It is not that I do not see the small incremental changes, it is that it feels like too little too late, it too like other initiatives in the past allegedly meant to help will fizzle, why for instance the 2yr cap on medicaid parity, or the 3yr cap on the pilot of the care coordination fee. Ironically i am told that the rbrvu system was set up to make the playing field level for primary care.........really by stacking the RUC with specialists?
Propoganda is just that, I drank that koolaid for yrs 2000-2009, lets see the trends.

Steve Lucas said...

As I have followed this line of comments I have to believe the core issue is the broken contract between medical doctors and society. Many years ago a doctor worked hard, did well, and garnered the respect of the community.

We can see from this link a call for management skills as part of the pre-med curriculum. Something I feel is sorely needed.

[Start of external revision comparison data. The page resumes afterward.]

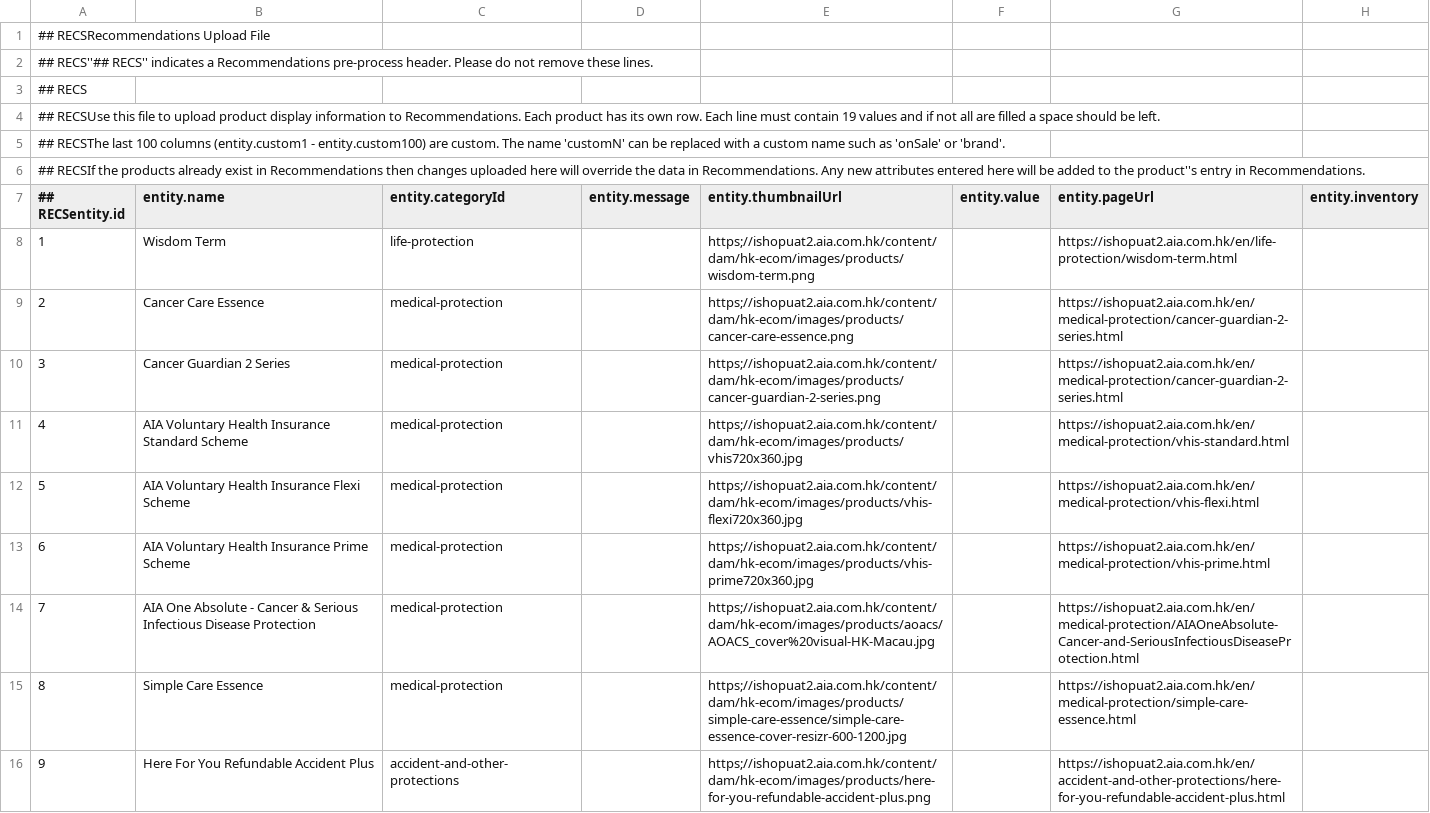
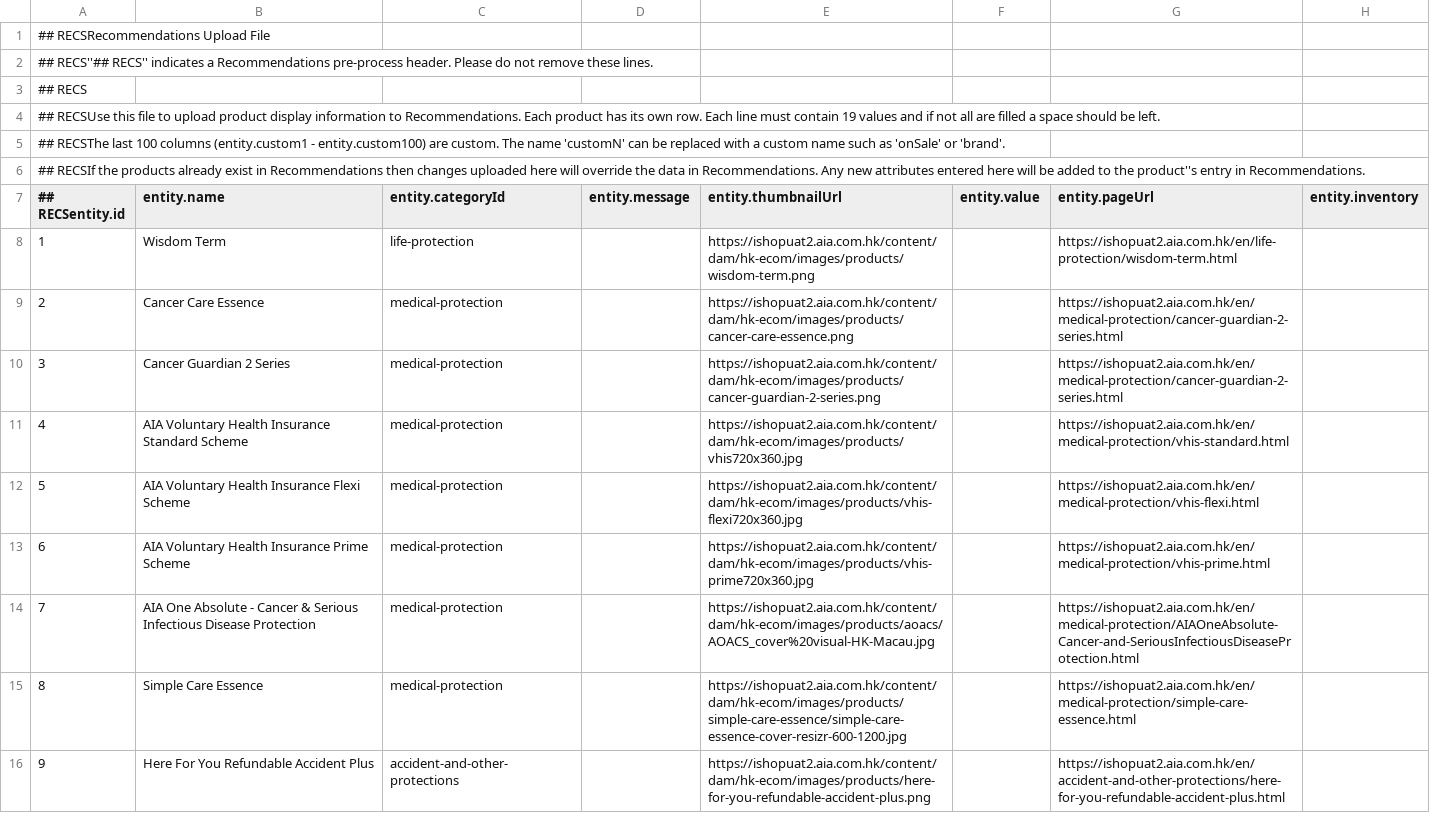
Before and after one commit to coconuthk/SameSite, a CSV file: at_product_feed.csv, drawn as a sheet; only a part is shown; the diff covers the shown part only; the diff names each change by its address in the sheet, - before the commit and + after, or states it on an @@ line.

Commit message:
Update at_product_feed.csv

```diff
--- a/at_product_feed.csv
+++ b/at_product_feed.csv
-E8 (entity.thumbnailUrl): https;//ishopuat2.aia.com.hk/content/dam/hk-ecom/images/products/wisdom-term.png
+E8 (entity.thumbnailUrl): https://ishopuat2.aia.com.hk/content/dam/hk-ecom/images/products/wisdom-term.png
-E9 (entity.thumbnailUrl): https;//ishopuat2.aia.com.hk/content/dam/hk-ecom/images/products/cancer-care-essence.png
+E9 (entity.thumbnailUrl): https://ishopuat2.aia.com.hk/content/dam/hk-ecom/images/products/cancer-care-essence.png
-E10 (entity.thumbnailUrl): https;//ishopuat2.aia.com.hk/content/dam/hk-ecom/images/products/cancer-guardian-2-series.png
+E10 (entity.thumbnailUrl): https://ishopuat2.aia.com.hk/content/dam/hk-ecom/images/products/cancer-guardian-2-series.png
-E11 (entity.thumbnailUrl): https;//ishopuat2.aia.com.hk/content/dam/hk-ecom/images/products/vhis720x360.jpg
+E11 (entity.thumbnailUrl): https://ishopuat2.aia.com.hk/content/dam/hk-ecom/images/products/vhis720x360.jpg
-E12 (entity.thumbnailUrl): https;//ishopuat2.aia.com.hk/content/dam/hk-ecom/images/products/vhis-flexi720x360.jpg
+E12 (entity.thumbnailUrl): https://ishopuat2.aia.com.hk/content/dam/hk-ecom/images/products/vhis-flexi720x360.jpg
-E13 (entity.thumbnailUrl): https;//ishopuat2.aia.com.hk/content/dam/hk-ecom/images/products/vhis-prime720x360.jpg
+E13 (entity.thumbnailUrl): https://ishopuat2.aia.com.hk/content/dam/hk-ecom/images/products/vhis-prime720x360.jpg
-E14 (entity.thumbnailUrl): https;//ishopuat2.aia.com.hk/content/dam/hk-ecom/images/products/aoacs/AOACS_cover%20visual-HK-Macau.jpg
+E14 (entity.thumbnailUrl): https://ishopuat2.aia.com.hk/content/dam/hk-ecom/images/products/aoacs/AOACS_cover%20visual-HK-Macau.jpg
-E15 (entity.thumbnailUrl): https;//ishopuat2.aia.com.hk/content/dam/hk-ecom/images/products/simple-care-essence/simple-care-essence-cover-resizr-600-1200.jpg
+E15 (entity.thumbnailUrl): https://ishopuat2.aia.com.hk/content/dam/hk-ecom/images/products/simple-care-essence/simple-care-essence-cover-resizr-600-1200.jpg
-E16 (entity.thumbnailUrl): https;//ishopuat2.aia.com.hk/content/dam/hk-ecom/images/products/here-for-you-refundable-accident-plus.png
+E16 (entity.thumbnailUrl): https://ishopuat2.aia.com.hk/content/dam/hk-ecom/images/products/here-for-you-refundable-accident-plus.png
```
Also changed, not shown: 9 edited cells elsewhere in this file.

At this link we can see a former hospital CEO finally coming to the realization that hospitals are being run as financial institutions and the health and welfare of patients falls aside to accomplish these goals.

A recent piece I read highlighted how a surgeon felt left behind as his medical career had begun in the seventh grade. Good at math and science and very competitive he excelled in school becoming a respected doctor only to find he is an outside due to his lack of social skills. He would have been accepted in years gone by, but today finds it difficult to navigate a changing world.

I found Jay’s numbers on doctors in private practice shocking. I recently had a piece published on another blog, shameless self promotion, highlighting the changes I see in a friends daughter’s upcoming experience in medical school, and hoping she will still be able to ask a patient: How can I help you today?

The comments were interesting as they focused on the cost of her education. Carrying some undergraduate debt she will end up owing about $250,000. A couple of doctors were dismissive of the debt amount and how business interest will control her ability to become a pediatrician. Coming to my rescue were some current medical students and a recent medical school graduate.

We really have put doctors in a no win situation, but still demand continued service.

Steve Lucas

Arvind said...

Bob, I find your thinking very distorted, although I am not surprised. For once I agree with most of what Harrison says, except for the last line.

The fundamental problem for all cognitive specialties is that we simply don't 9or can't) get the $ value our work deserves. The main reason for this is the CPT system with its RVU's etc. This only encourages volume-based practice and devalues patient care. Instead of all the complicated programs, it would be best if we were allowed to balance-bill medicare patients - they can then decide if they value their doctors' service enough to pay the difference. Or they could look for someone who does not balance-bill. A free market approach would yield best results...instead of jumping through hoops hoping for some crumbs.

Jay Larson MD said...

The cost per patient contact hour for overhead came from MGMA data for family practice not associated with a hospital. As I mentioned, MGMA data typically comes from bigger groups who have ancillary services (which also raises overhead). I can not find any data about how much it costs to run a small group practice. Fortunately our office is very efficient and comes in below the CMS average.

Nikki Hilton said...

What is the restructured health care delivery system developed?

Arkansas Medicare